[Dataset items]
Content starts
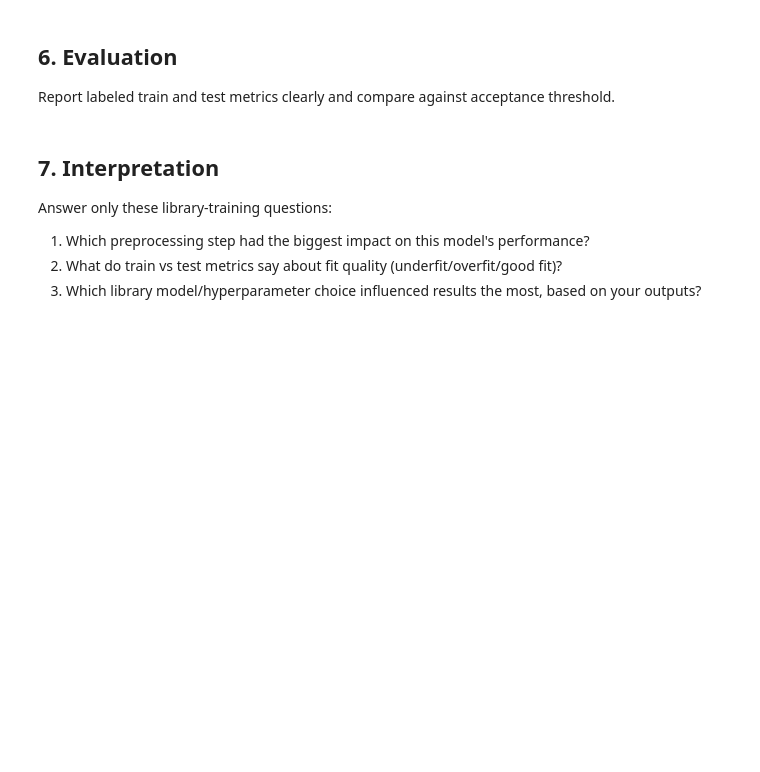
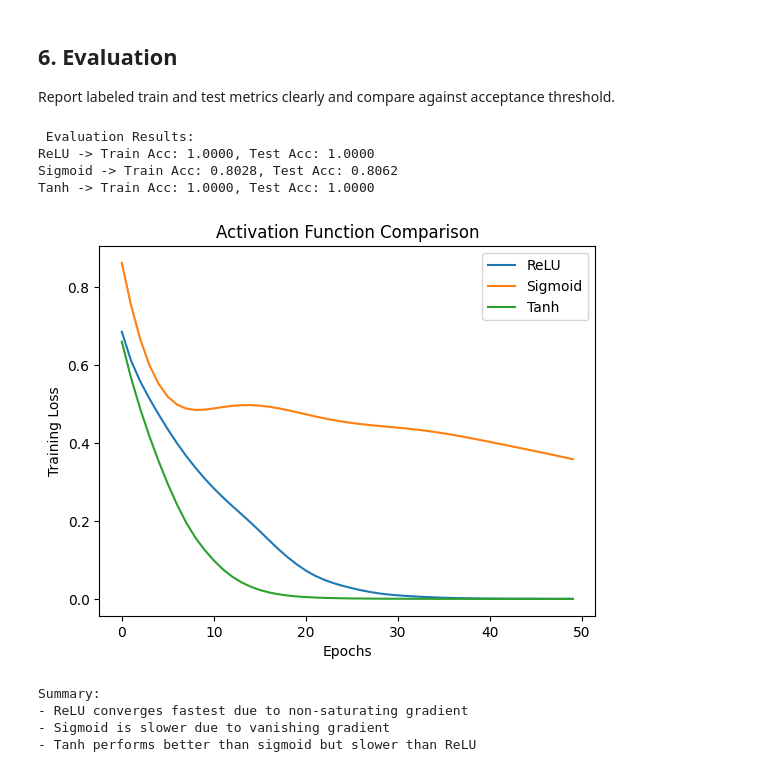
Before and after one commit to iiitl/Neural-Networks, a Jupyter notebook: library/training.ipynb, the cells around one changed output. Cells and saved outputs as stored; diff of their text form; code cells hidden in the pictures; blank space fills up the shorter version.

Commit message:
feat: compare ReLU, Sigmoid, and Tanh activations

```diff
--- a/library/training.ipynb
+++ b/library/training.ipynb
@@ -13,6 +71,22 @@ Apply only necessary preprocessing and avoid leakage by fitting transforms on tr
 # %% [markdown]
 ## 4. Model Setup
 Define the model and key hyperparameters, and set random_state where available.
+# %%
+class SimpleNN(nn.Module):
+    def __init__(self, input_dim, activation):
+        super(SimpleNN, self).__init__()
+
+        self.fc1 = nn.Linear(input_dim, 32)
+        self.fc2 = nn.Linear(32, 16)
+        self.fc3 = nn.Linear(16, len(torch.unique(y_train)))
+
+        self.activation = activation
+
+    def forward(self, x):
+        x = self.activation(self.fc1(x))
+        x = self.activation(self.fc2(x))
+        x = self.fc3(x)
+        return x
 # %% [markdown]
 ## 5. Training
 Fit on train split and keep training flow clear so outputs are easy to review.
@@ -19,9 +130,47 @@ Fit on train split and keep training flow clear so outputs are easy to review.
 # %% [markdown]
 ## 6. Evaluation
 Report labeled train and test metrics clearly and compare against acceptance threshold.
-# %% [markdown]
-## 7. Interpretation
-Answer only these library-training questions:
-1. Which preprocessing step had the biggest impact on this model's performance?
-2. What do train vs test metrics say about fit quality (underfit/overfit/good fit)?
-3. Which library model/hyperparameter choice influenced results the most, based on your outputs?
+# %%
+def evaluate(model):
+    model.eval()
+    with torch.no_grad():
+        train_preds = model(X_train).argmax(dim=1)
+        test_preds = model(X_test).argmax(dim=1)
+
+        train_acc = (train_preds == y_train).float().mean().item()
+        test_acc = (test_preds == y_test).float().mean().item()
+
+    return train_acc, test_acc
+
+
+print("\n Evaluation Results:")
+for name, model in models.items():
+    train_acc, test_acc = evaluate(model)
+    print(f"{name} -> Train Acc: {train_acc:.4f}, Test Acc: {test_acc:.4f}")
+# %% [output]
+ Evaluation Results:
+ReLU -> Train Acc: 1.0000, Test Acc: 1.0000
+Sigmoid -> Train Acc: 0.8028, Test Acc: 0.8062
+Tanh -> Train Acc: 1.0000, Test Acc: 1.0000
+# %%
+plt.figure()
+for name, losses in loss_history.items():
+    plt.plot(losses, label=name)
+
+plt.xlabel("Epochs")
+plt.ylabel("Training Loss")
+plt.title("Activation Function Comparison")
+plt.legend()
+plt.show()
+# %% [output]
+[figure, added]
+# %%
+print("\nSummary:")
+print("- ReLU converges fastest due to non-saturating gradient")
+print("- Sigmoid is slower due to vanishing gradient")
+print("- Tanh performs better than sigmoid but slower than ReLU")
+# %% [output]
+Summary:
+- ReLU converges fastest due to non-saturating gradient
+- Sigmoid is slower due to vanishing gradient
+- Tanh performs better than sigmoid but slower than ReLU
```
Also changed, not shown: parts of 8 cells of this notebook.
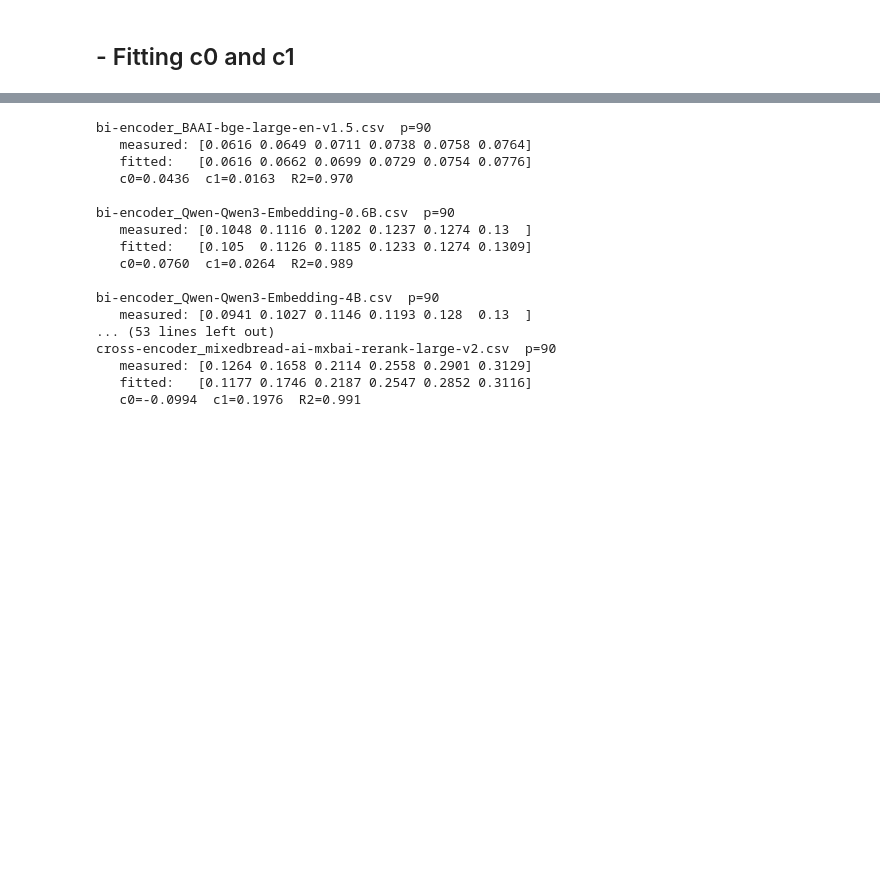
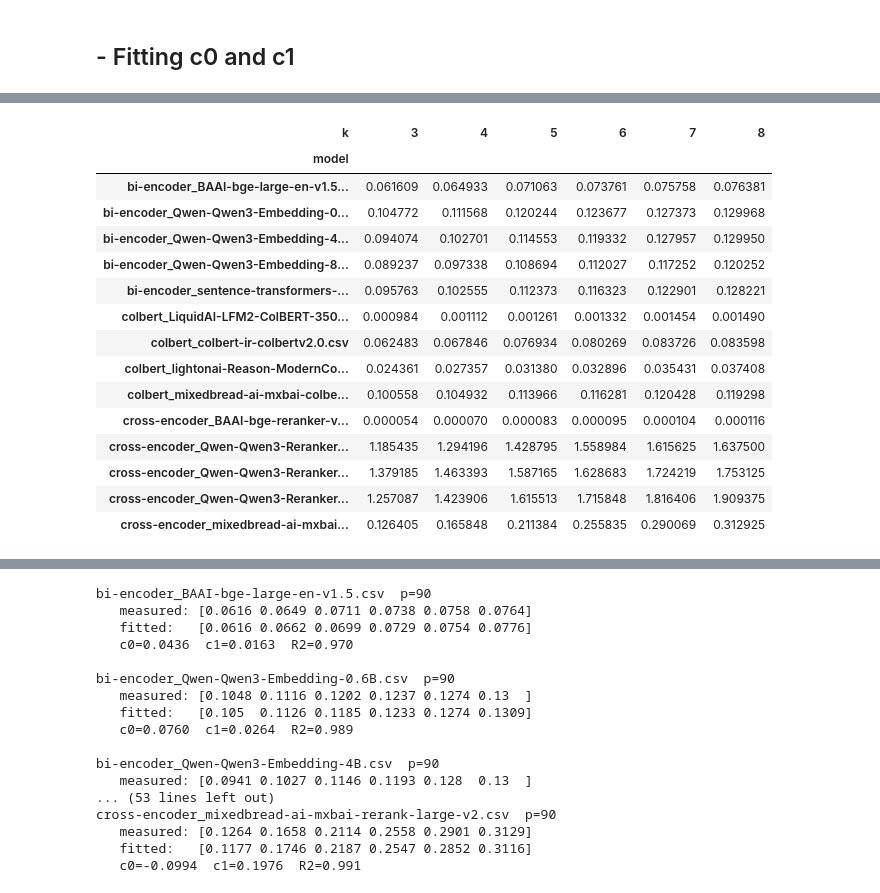
Before and after one commit to TheOpenSI/ADAPT, a Jupyter notebook: results_off_topics_mmlu/dummy_general_mmlu/cleaned_data/Off-Topic - Gap cut-off Calibration & Analyser-checkpoint.ipynb, the cells around one changed output, grey strips where cells are left out. Cells and saved outputs as stored; diff of their text form; code cells hidden in the pictures; blank space fills up the shorter version.

```diff
--- a/results_off_topics_mmlu/dummy_general_mmlu/cleaned_data/Off-Topic - Gap cut-off Calibration & Analyser-checkpoint.ipynb
+++ b/results_off_topics_mmlu/dummy_general_mmlu/cleaned_data/Off-Topic - Gap cut-off Calibration & Analyser-checkpoint.ipynb
@@ -108,22 +100,0 @@ def average_cutoffs(scores, ks=range(3, 9), percentile=90, show=False):
-# %%
-# 2. then the loop over the 14 model files
-
-files = sorted(f for f in glob.glob("*.csv")
-               if f.startswith(("bi-encoder_", "colbert_", "cross-encoder_")))
-
-percentiles = [90]
-all_rows = []
-
-for file_name in files:
-    df = pd.read_csv(file_name)
-    scores = df.filter(like="_scores")                  # no .values: keep it a table
-
-    for p in percentiles:
-        table = average_cutoffs(scores, percentile=p)
-        table.insert(0, "model", file_name)
-        table.insert(1, "percentile", p)
-        all_rows.append(table)
-
-average_cutoff_table = pd.concat(all_rows, ignore_index=True)
-# average_cutoff_table.to_csv("average_cutoffs_k3_8.csv", index=False)
-average_cutoff_table
@@ -145,0 +101,17 @@ average_cutoff_table
+# %%
+percentile = 90
+number_of_specialists = 8
+all_rows = []
+
+for file_name in files:
+    df = pd.read_csv(file_name)
+    scores = df.filter(like="_scores")
+
+    table = average_cutoffs(scores, number_of_specialists=number_of_specialists, percentile=percentile)
+    table.insert(0, "model", file_name)
+    table.insert(1, "percentile", percentile)
+    all_rows.append(table)
+
+average_cutoff_table = pd.concat(all_rows, ignore_index=True)
+# average_cutoff_table.to_csv("average_cutoffs_8.csv", index=False)
+average_cutoff_table
@@ -145,0 +134,20 @@ average_cutoff_table
+# %%
+average_cutoff_table_cleaned = average_cutoff_table.set_index("model").drop(columns="percentile")
+average_cutoff_table_cleaned
+# %% [output]
+| k | 3 | 4 | 5 | 6 | 7 | 8 |
+| model |  |  |  |  |  |  |
+| bi-encoder_BAAI-bge-large-en-v1.5... | 0.061609 | 0.064933 | 0.071063 | 0.073761 | 0.075758 | 0.076381 |
+| bi-encoder_Qwen-Qwen3-Embedding-0... | 0.104772 | 0.111568 | 0.120244 | 0.123677 | 0.127373 | 0.129968 |
+| bi-encoder_Qwen-Qwen3-Embedding-4... | 0.094074 | 0.102701 | 0.114553 | 0.119332 | 0.127957 | 0.129950 |
+| bi-encoder_Qwen-Qwen3-Embedding-8... | 0.089237 | 0.097338 | 0.108694 | 0.112027 | 0.117252 | 0.120252 |
+| bi-encoder_sentence-transformers-... | 0.095763 | 0.102555 | 0.112373 | 0.116323 | 0.122901 | 0.128221 |
+| colbert_LiquidAI-LFM2-ColBERT-350... | 0.000984 | 0.001112 | 0.001261 | 0.001332 | 0.001454 | 0.001490 |
+| colbert_colbert-ir-colbertv2.0.csv | 0.062483 | 0.067846 | 0.076934 | 0.080269 | 0.083726 | 0.083598 |
+| colbert_lightonai-Reason-ModernCo... | 0.024361 | 0.027357 | 0.031380 | 0.032896 | 0.035431 | 0.037408 |
+| colbert_mixedbread-ai-mxbai-colbe... | 0.100558 | 0.104932 | 0.113966 | 0.116281 | 0.120428 | 0.119298 |
+| cross-encoder_BAAI-bge-reranker-v... | 0.000054 | 0.000070 | 0.000083 | 0.000095 | 0.000104 | 0.000116 |
+| cross-encoder_Qwen-Qwen3-Reranker... | 1.185435 | 1.294196 | 1.428795 | 1.558984 | 1.615625 | 1.637500 |
+| cross-encoder_Qwen-Qwen3-Reranker... | 1.379185 | 1.463393 | 1.587165 | 1.628683 | 1.724219 | 1.753125 |
+| cross-encoder_Qwen-Qwen3-Reranker... | 1.257087 | 1.423906 | 1.615513 | 1.715848 | 1.816406 | 1.909375 |
+| cross-encoder_mixedbread-ai-mxbai... | 0.126405 | 0.165848 | 0.211384 | 0.255835 | 0.290069 | 0.312925 |
```
Also changed, not shown: parts of 22 cells of this notebook, 7 other files.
Content ends
### Work item
If an entry above holds a picture, leave that picture out and print the rest exactly.

### Exercise response
Before and after one commit to iiitl/Neural-Networks, a Jupyter notebook: library/training.ipynb, the cells around one changed output. Cells and saved outputs as stored; diff of their text form; code cells hidden in the pictures; blank space fills up the shorter version.

Commit message:
feat: compare ReLU, Sigmoid, and Tanh activations

```diff
--- a/library/training.ipynb
+++ b/library/training.ipynb
@@ -13,6 +71,22 @@ Apply only necessary preprocessing and avoid leakage by fitting transforms on tr
 # %% [markdown]
 ## 4. Model Setup
 Define the model and key hyperparameters, and set random_state where available.
+# %%
+class SimpleNN(nn.Module):
+    def __init__(self, input_dim, activation):
+        super(SimpleNN, self).__init__()
+
+        self.fc1 = nn.Linear(input_dim, 32)
+        self.fc2 = nn.Linear(32, 16)
+        self.fc3 = nn.Linear(16, len(torch.unique(y_train)))
+
+        self.activation = activation
+
+    def forward(self, x):
+        x = self.activation(self.fc1(x))
+        x = self.activation(self.fc2(x))
+        x = self.fc3(x)
+        return x
 # %% [markdown]
 ## 5. Training
 Fit on train split and keep training flow clear so outputs are easy to review.
@@ -19,9 +130,47 @@ Fit on train split and keep training flow clear so outputs are easy to review.
 # %% [markdown]
 ## 6. Evaluation
 Report labeled train and test metrics clearly and compare against acceptance threshold.
-# %% [markdown]
-## 7. Interpretation
-Answer only these library-training questions:
-1. Which preprocessing step had the biggest impact on this model's performance?
-2. What do train vs test metrics say about fit quality (underfit/overfit/good fit)?
-3. Which library model/hyperparameter choice influenced results the most, based on your outputs?
+# %%
+def evaluate(model):
+    model.eval()
+    with torch.no_grad():
+        train_preds = model(X_train).argmax(dim=1)
+        test_preds = model(X_test).argmax(dim=1)
+
+        train_acc = (train_preds == y_train).float().mean().item()
+        test_acc = (test_preds == y_test).float().mean().item()
+
+    return train_acc, test_acc
+
+
+print("\n Evaluation Results:")
+for name, model in models.items():
+    train_acc, test_acc = evaluate(model)
+    print(f"{name} -> Train Acc: {train_acc:.4f}, Test Acc: {test_acc:.4f}")
+# %% [output]
+ Evaluation Results:
+ReLU -> Train Acc: 1.0000, Test Acc: 1.0000
+Sigmoid -> Train Acc: 0.8028, Test Acc: 0.8062
+Tanh -> Train Acc: 1.0000, Test Acc: 1.0000
+# %%
+plt.figure()
+for name, losses in loss_history.items():
+    plt.plot(losses, label=name)
+
+plt.xlabel("Epochs")
+plt.ylabel("Training Loss")
+plt.title("Activation Function Comparison")
+plt.legend()
+plt.show()
+# %% [output]
+[figure, added]
+# %%
+print("\nSummary:")
+print("- ReLU converges fastest due to non-saturating gradient")
+print("- Sigmoid is slower due to vanishing gradient")
+print("- Tanh performs better than sigmoid but slower than ReLU")
+# %% [output]
+Summary:
+- ReLU converges fastest due to non-saturating gradient
+- Sigmoid is slower due to vanishing gradient
+- Tanh performs better than sigmoid but slower than ReLU
```
Also changed, not shown: parts of 8 cells of this notebook.
Before and after one commit to TheOpenSI/ADAPT, a Jupyter notebook: results_off_topics_mmlu/dummy_general_mmlu/cleaned_data/Off-Topic - Gap cut-off Calibration & Analyser-checkpoint.ipynb, the cells around one changed output, grey strips where cells are left out. Cells and saved outputs as stored; diff of their text form; code cells hidden in the pictures; blank space fills up the shorter version.

```diff
--- a/results_off_topics_mmlu/dummy_general_mmlu/cleaned_data/Off-Topic - Gap cut-off Calibration & Analyser-checkpoint.ipynb
+++ b/results_off_topics_mmlu/dummy_general_mmlu/cleaned_data/Off-Topic - Gap cut-off Calibration & Analyser-checkpoint.ipynb
@@ -108,22 +100,0 @@ def average_cutoffs(scores, ks=range(3, 9), percentile=90, show=False):
-# %%
-# 2. then the loop over the 14 model files
-
-files = sorted(f for f in glob.glob("*.csv")
-               if f.startswith(("bi-encoder_", "colbert_", "cross-encoder_")))
-
-percentiles = [90]
-all_rows = []
-
-for file_name in files:
-    df = pd.read_csv(file_name)
-    scores = df.filter(like="_scores")                  # no .values: keep it a table
-
-    for p in percentiles:
-        table = average_cutoffs(scores, percentile=p)
-        table.insert(0, "model", file_name)
-        table.insert(1, "percentile", p)
-        all_rows.append(table)
-
-average_cutoff_table = pd.concat(all_rows, ignore_index=True)
-# average_cutoff_table.to_csv("average_cutoffs_k3_8.csv", index=False)
-average_cutoff_table
@@ -145,0 +101,17 @@ average_cutoff_table
+# %%
+percentile = 90
+number_of_specialists = 8
+all_rows = []
+
+for file_name in files:
+    df = pd.read_csv(file_name)
+    scores = df.filter(like="_scores")
+
+    table = average_cutoffs(scores, number_of_specialists=number_of_specialists, percentile=percentile)
+    table.insert(0, "model", file_name)
+    table.insert(1, "percentile", percentile)
+    all_rows.append(table)
+
+average_cutoff_table = pd.concat(all_rows, ignore_index=True)
+# average_cutoff_table.to_csv("average_cutoffs_8.csv", index=False)
+average_cutoff_table
@@ -145,0 +134,20 @@ average_cutoff_table
+# %%
+average_cutoff_table_cleaned = average_cutoff_table.set_index("model").drop(columns="percentile")
+average_cutoff_table_cleaned
+# %% [output]
+| k | 3 | 4 | 5 | 6 | 7 | 8 |
+| model |  |  |  |  |  |  |
+| bi-encoder_BAAI-bge-large-en-v1.5... | 0.061609 | 0.064933 | 0.071063 | 0.073761 | 0.075758 | 0.076381 |
+| bi-encoder_Qwen-Qwen3-Embedding-0... | 0.104772 | 0.111568 | 0.120244 | 0.123677 | 0.127373 | 0.129968 |
+| bi-encoder_Qwen-Qwen3-Embedding-4... | 0.094074 | 0.102701 | 0.114553 | 0.119332 | 0.127957 | 0.129950 |
+| bi-encoder_Qwen-Qwen3-Embedding-8... | 0.089237 | 0.097338 | 0.108694 | 0.112027 | 0.117252 | 0.120252 |
+| bi-encoder_sentence-transformers-... | 0.095763 | 0.102555 | 0.112373 | 0.116323 | 0.122901 | 0.128221 |
+| colbert_LiquidAI-LFM2-ColBERT-350... | 0.000984 | 0.001112 | 0.001261 | 0.001332 | 0.001454 | 0.001490 |
+| colbert_colbert-ir-colbertv2.0.csv | 0.062483 | 0.067846 | 0.076934 | 0.080269 | 0.083726 | 0.083598 |
+| colbert_lightonai-Reason-ModernCo... | 0.024361 | 0.027357 | 0.031380 | 0.032896 | 0.035431 | 0.037408 |
+| colbert_mixedbread-ai-mxbai-colbe... | 0.100558 | 0.104932 | 0.113966 | 0.116281 | 0.120428 | 0.119298 |
+| cross-encoder_BAAI-bge-reranker-v... | 0.000054 | 0.000070 | 0.000083 | 0.000095 | 0.000104 | 0.000116 |
+| cross-encoder_Qwen-Qwen3-Reranker... | 1.185435 | 1.294196 | 1.428795 | 1.558984 | 1.615625 | 1.637500 |
+| cross-encoder_Qwen-Qwen3-Reranker... | 1.379185 | 1.463393 | 1.587165 | 1.628683 | 1.724219 | 1.753125 |
+| cross-encoder_Qwen-Qwen3-Reranker... | 1.257087 | 1.423906 | 1.615513 | 1.715848 | 1.816406 | 1.909375 |
+| cross-encoder_mixedbread-ai-mxbai... | 0.126405 | 0.165848 | 0.211384 | 0.255835 | 0.290069 | 0.312925 |
```
Also changed, not shown: parts of 22 cells of this notebook, 7 other files.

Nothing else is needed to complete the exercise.